__WHAT TO PRODUCE__. What follows is a set of records; repeat all of them exactly.

__Web document revisions__.
◆ ◆ ◆ ◆

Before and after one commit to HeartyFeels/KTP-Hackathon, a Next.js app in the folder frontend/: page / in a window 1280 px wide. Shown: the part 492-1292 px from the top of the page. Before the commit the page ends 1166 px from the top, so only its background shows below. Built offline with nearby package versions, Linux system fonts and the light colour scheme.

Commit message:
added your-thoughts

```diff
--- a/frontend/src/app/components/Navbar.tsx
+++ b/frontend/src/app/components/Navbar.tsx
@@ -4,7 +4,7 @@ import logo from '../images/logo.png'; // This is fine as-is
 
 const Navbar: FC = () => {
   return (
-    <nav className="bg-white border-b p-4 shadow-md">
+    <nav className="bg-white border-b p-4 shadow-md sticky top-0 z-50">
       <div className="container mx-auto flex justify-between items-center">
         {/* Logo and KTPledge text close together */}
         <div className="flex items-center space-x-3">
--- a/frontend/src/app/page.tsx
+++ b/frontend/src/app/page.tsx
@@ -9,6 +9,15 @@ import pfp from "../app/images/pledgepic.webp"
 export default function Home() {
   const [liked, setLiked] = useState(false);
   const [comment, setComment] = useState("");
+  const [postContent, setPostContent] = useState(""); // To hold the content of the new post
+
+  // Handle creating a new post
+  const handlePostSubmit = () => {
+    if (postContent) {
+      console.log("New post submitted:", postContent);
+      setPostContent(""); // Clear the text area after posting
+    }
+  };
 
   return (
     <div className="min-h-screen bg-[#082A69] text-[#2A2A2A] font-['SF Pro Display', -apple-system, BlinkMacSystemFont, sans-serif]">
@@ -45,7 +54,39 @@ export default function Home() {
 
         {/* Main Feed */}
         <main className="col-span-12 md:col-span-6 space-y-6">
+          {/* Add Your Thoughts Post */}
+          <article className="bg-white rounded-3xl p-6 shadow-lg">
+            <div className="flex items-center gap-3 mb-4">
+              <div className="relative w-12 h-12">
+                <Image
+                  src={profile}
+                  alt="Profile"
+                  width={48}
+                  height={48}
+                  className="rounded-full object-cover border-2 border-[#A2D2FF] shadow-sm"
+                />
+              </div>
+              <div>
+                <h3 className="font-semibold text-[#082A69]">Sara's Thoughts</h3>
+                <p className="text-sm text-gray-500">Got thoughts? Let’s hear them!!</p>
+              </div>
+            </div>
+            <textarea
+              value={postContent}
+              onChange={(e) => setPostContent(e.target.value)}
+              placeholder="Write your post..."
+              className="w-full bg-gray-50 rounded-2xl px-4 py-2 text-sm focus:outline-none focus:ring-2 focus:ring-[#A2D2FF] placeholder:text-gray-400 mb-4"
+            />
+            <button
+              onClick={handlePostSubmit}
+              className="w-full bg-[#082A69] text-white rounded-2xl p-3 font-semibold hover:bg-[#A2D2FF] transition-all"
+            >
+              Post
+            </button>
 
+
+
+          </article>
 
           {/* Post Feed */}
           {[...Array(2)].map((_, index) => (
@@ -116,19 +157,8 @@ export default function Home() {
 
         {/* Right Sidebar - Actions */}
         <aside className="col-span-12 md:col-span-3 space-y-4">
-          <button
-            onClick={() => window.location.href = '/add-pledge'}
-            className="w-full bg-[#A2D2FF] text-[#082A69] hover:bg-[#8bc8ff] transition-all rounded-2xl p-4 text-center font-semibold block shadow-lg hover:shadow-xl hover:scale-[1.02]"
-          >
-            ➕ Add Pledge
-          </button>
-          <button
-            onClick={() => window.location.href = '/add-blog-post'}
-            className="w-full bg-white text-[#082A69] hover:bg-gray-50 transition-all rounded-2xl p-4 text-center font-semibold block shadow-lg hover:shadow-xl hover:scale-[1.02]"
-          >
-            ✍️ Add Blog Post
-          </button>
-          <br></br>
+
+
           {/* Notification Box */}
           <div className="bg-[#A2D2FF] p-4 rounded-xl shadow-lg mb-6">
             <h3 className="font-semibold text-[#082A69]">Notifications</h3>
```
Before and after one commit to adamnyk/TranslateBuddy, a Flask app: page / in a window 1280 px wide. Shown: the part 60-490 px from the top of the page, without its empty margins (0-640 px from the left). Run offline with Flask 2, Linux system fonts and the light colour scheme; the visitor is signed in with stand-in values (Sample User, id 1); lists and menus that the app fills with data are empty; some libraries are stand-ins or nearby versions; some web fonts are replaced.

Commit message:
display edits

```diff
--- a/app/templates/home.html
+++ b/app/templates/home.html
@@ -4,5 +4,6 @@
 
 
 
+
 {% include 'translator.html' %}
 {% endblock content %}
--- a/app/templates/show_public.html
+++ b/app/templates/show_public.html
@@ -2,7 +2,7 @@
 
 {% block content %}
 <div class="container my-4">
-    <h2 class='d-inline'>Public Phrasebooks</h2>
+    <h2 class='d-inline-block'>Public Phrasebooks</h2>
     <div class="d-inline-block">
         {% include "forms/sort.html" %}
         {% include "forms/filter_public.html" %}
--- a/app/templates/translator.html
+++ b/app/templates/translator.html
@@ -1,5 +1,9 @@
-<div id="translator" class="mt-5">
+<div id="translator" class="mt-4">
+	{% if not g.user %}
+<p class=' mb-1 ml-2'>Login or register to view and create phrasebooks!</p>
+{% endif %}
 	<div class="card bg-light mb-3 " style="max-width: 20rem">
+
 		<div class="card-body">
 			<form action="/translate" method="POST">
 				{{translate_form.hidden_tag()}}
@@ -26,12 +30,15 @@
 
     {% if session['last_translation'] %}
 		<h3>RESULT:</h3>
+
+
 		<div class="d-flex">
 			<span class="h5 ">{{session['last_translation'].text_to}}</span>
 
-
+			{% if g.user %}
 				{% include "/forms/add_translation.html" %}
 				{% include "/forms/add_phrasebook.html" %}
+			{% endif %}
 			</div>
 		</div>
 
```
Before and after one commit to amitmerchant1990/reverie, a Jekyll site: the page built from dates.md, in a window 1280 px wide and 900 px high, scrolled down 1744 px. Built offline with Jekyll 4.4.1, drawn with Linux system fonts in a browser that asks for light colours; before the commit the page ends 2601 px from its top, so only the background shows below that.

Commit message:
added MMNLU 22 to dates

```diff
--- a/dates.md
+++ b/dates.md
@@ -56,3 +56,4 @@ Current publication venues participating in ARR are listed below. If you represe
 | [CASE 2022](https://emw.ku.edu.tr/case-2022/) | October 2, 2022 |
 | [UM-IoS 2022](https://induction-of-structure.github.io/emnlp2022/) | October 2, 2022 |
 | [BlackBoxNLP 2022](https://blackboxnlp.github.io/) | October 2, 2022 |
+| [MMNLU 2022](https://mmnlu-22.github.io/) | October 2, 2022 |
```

◆ ◆ ◆ ◆

__SOLUTION__.
Before and after one commit to HeartyFeels/KTP-Hackathon, a Next.js app in the folder frontend/: page / in a window 1280 px wide. Shown: the part 492-1292 px from the top of the page. Before the commit the page ends 1166 px from the top, so only its background shows below. Built offline with nearby package versions, Linux system fonts and the light colour scheme.

Commit message:
added your-thoughts

```diff
--- a/frontend/src/app/components/Navbar.tsx
+++ b/frontend/src/app/components/Navbar.tsx
@@ -4,7 +4,7 @@ import logo from '../images/logo.png'; // This is fine as-is
 
 const Navbar: FC = () => {
   return (
-    <nav className="bg-white border-b p-4 shadow-md">
+    <nav className="bg-white border-b p-4 shadow-md sticky top-0 z-50">
       <div className="container mx-auto flex justify-between items-center">
         {/* Logo and KTPledge text close together */}
         <div className="flex items-center space-x-3">
--- a/frontend/src/app/page.tsx
+++ b/frontend/src/app/page.tsx
@@ -9,6 +9,15 @@ import pfp from "../app/images/pledgepic.webp"
 export default function Home() {
   const [liked, setLiked] = useState(false);
   const [comment, setComment] = useState("");
+  const [postContent, setPostContent] = useState(""); // To hold the content of the new post
+
+  // Handle creating a new post
+  const handlePostSubmit = () => {
+    if (postContent) {
+      console.log("New post submitted:", postContent);
+      setPostContent(""); // Clear the text area after posting
+    }
+  };
 
   return (
     <div className="min-h-screen bg-[#082A69] text-[#2A2A2A] font-['SF Pro Display', -apple-system, BlinkMacSystemFont, sans-serif]">
@@ -45,7 +54,39 @@ export default function Home() {
 
         {/* Main Feed */}
         <main className="col-span-12 md:col-span-6 space-y-6">
+          {/* Add Your Thoughts Post */}
+          <article className="bg-white rounded-3xl p-6 shadow-lg">
+            <div className="flex items-center gap-3 mb-4">
+              <div className="relative w-12 h-12">
+                <Image
+                  src={profile}
+                  alt="Profile"
+                  width={48}
+                  height={48}
+                  className="rounded-full object-cover border-2 border-[#A2D2FF] shadow-sm"
+                />
+              </div>
+              <div>
+                <h3 className="font-semibold text-[#082A69]">Sara's Thoughts</h3>
+                <p className="text-sm text-gray-500">Got thoughts? Let’s hear them!!</p>
+              </div>
+            </div>
+            <textarea
+              value={postContent}
+              onChange={(e) => setPostContent(e.target.value)}
+              placeholder="Write your post..."
+              className="w-full bg-gray-50 rounded-2xl px-4 py-2 text-sm focus:outline-none focus:ring-2 focus:ring-[#A2D2FF] placeholder:text-gray-400 mb-4"
+            />
+            <button
+              onClick={handlePostSubmit}
+              className="w-full bg-[#082A69] text-white rounded-2xl p-3 font-semibold hover:bg-[#A2D2FF] transition-all"
+            >
+              Post
+            </button>
 
+
+
+          </article>
 
           {/* Post Feed */}
           {[...Array(2)].map((_, index) => (
@@ -116,19 +157,8 @@ export default function Home() {
 
         {/* Right Sidebar - Actions */}
         <aside className="col-span-12 md:col-span-3 space-y-4">
-          <button
-            onClick={() => window.location.href = '/add-pledge'}
-            className="w-full bg-[#A2D2FF] text-[#082A69] hover:bg-[#8bc8ff] transition-all rounded-2xl p-4 text-center font-semibold block shadow-lg hover:shadow-xl hover:scale-[1.02]"
-          >
-            ➕ Add Pledge
-          </button>
-          <button
-            onClick={() => window.location.href = '/add-blog-post'}
-            className="w-full bg-white text-[#082A69] hover:bg-gray-50 transition-all rounded-2xl p-4 text-center font-semibold block shadow-lg hover:shadow-xl hover:scale-[1.02]"
-          >
-            ✍️ Add Blog Post
-          </button>
-          <br></br>
+
+
           {/* Notification Box */}
           <div className="bg-[#A2D2FF] p-4 rounded-xl shadow-lg mb-6">
             <h3 className="font-semibold text-[#082A69]">Notifications</h3>
```
Before and after one commit to adamnyk/TranslateBuddy, a Flask app: page / in a window 1280 px wide. Shown: the part 60-490 px from the top of the page, without its empty margins (0-640 px from the left). Run offline with Flask 2, Linux system fonts and the light colour scheme; the visitor is signed in with stand-in values (Sample User, id 1); lists and menus that the app fills with data are empty; some libraries are stand-ins or nearby versions; some web fonts are replaced.

Commit message:
display edits

```diff
--- a/app/templates/home.html
+++ b/app/templates/home.html
@@ -4,5 +4,6 @@
 
 
 
+
 {% include 'translator.html' %}
 {% endblock content %}
--- a/app/templates/show_public.html
+++ b/app/templates/show_public.html
@@ -2,7 +2,7 @@
 
 {% block content %}
 <div class="container my-4">
-    <h2 class='d-inline'>Public Phrasebooks</h2>
+    <h2 class='d-inline-block'>Public Phrasebooks</h2>
     <div class="d-inline-block">
         {% include "forms/sort.html" %}
         {% include "forms/filter_public.html" %}
--- a/app/templates/translator.html
+++ b/app/templates/translator.html
@@ -1,5 +1,9 @@
-<div id="translator" class="mt-5">
+<div id="translator" class="mt-4">
+	{% if not g.user %}
+<p class=' mb-1 ml-2'>Login or register to view and create phrasebooks!</p>
+{% endif %}
 	<div class="card bg-light mb-3 " style="max-width: 20rem">
+
 		<div class="card-body">
 			<form action="/translate" method="POST">
 				{{translate_form.hidden_tag()}}
@@ -26,12 +30,15 @@
 
     {% if session['last_translation'] %}
 		<h3>RESULT:</h3>
+
+
 		<div class="d-flex">
 			<span class="h5 ">{{session['last_translation'].text_to}}</span>
 
-
+			{% if g.user %}
 				{% include "/forms/add_translation.html" %}
 				{% include "/forms/add_phrasebook.html" %}
+			{% endif %}
 			</div>
 		</div>
 
```
Before and after one commit to amitmerchant1990/reverie, a Jekyll site: the page built from dates.md, in a window 1280 px wide and 900 px high, scrolled down 1744 px. Built offline with Jekyll 4.4.1, drawn with Linux system fonts in a browser that asks for light colours; before the commit the page ends 2601 px from its top, so only the background shows below that.

Commit message:
added MMNLU 22 to dates

```diff
--- a/dates.md
+++ b/dates.md
@@ -56,3 +56,4 @@ Current publication venues participating in ARR are listed below. If you represe
 | [CASE 2022](https://emw.ku.edu.tr/case-2022/) | October 2, 2022 |
 | [UM-IoS 2022](https://induction-of-structure.github.io/emnlp2022/) | October 2, 2022 |
 | [BlackBoxNLP 2022](https://blackboxnlp.github.io/) | October 2, 2022 |
+| [MMNLU 2022](https://mmnlu-22.github.io/) | October 2, 2022 |
```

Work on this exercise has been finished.